━━━━━ Record excerpts

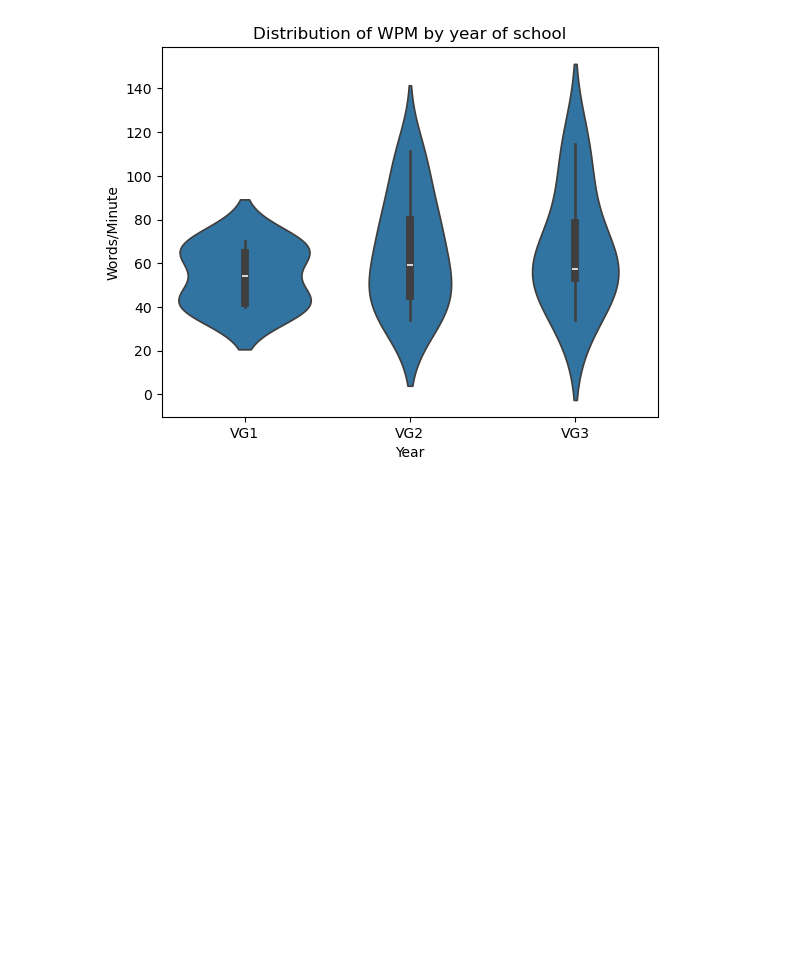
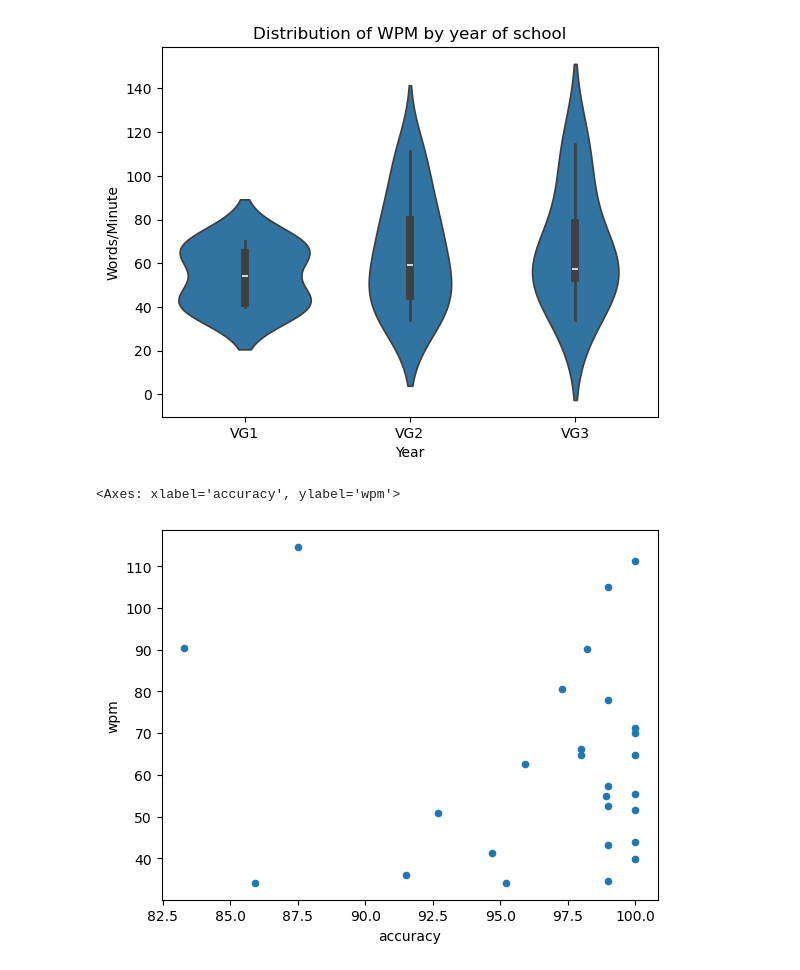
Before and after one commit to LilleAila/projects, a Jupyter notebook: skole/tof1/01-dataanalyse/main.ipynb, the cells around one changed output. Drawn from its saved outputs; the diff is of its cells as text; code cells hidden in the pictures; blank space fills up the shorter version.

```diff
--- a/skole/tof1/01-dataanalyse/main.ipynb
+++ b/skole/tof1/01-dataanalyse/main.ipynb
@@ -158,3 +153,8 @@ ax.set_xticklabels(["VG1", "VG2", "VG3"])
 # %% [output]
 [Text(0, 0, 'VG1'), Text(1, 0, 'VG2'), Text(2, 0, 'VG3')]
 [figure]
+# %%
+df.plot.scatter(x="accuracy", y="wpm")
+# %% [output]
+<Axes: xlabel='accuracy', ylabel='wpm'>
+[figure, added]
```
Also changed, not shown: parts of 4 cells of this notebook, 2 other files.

━━━━━━━━━━

▶ [What is needed]
Copy every record exactly; no pictures.

▶ [Response]
Before and after one commit to LilleAila/projects, a Jupyter notebook: skole/tof1/01-dataanalyse/main.ipynb, the cells around one changed output. Drawn from its saved outputs; the diff is of its cells as text; code cells hidden in the pictures; blank space fills up the shorter version.

```diff
--- a/skole/tof1/01-dataanalyse/main.ipynb
+++ b/skole/tof1/01-dataanalyse/main.ipynb
@@ -158,3 +153,8 @@ ax.set_xticklabels(["VG1", "VG2", "VG3"])
 # %% [output]
 [Text(0, 0, 'VG1'), Text(1, 0, 'VG2'), Text(2, 0, 'VG3')]
 [figure]
+# %%
+df.plot.scatter(x="accuracy", y="wpm")
+# %% [output]
+<Axes: xlabel='accuracy', ylabel='wpm'>
+[figure, added]
```
Also changed, not shown: parts of 4 cells of this notebook, 2 other files.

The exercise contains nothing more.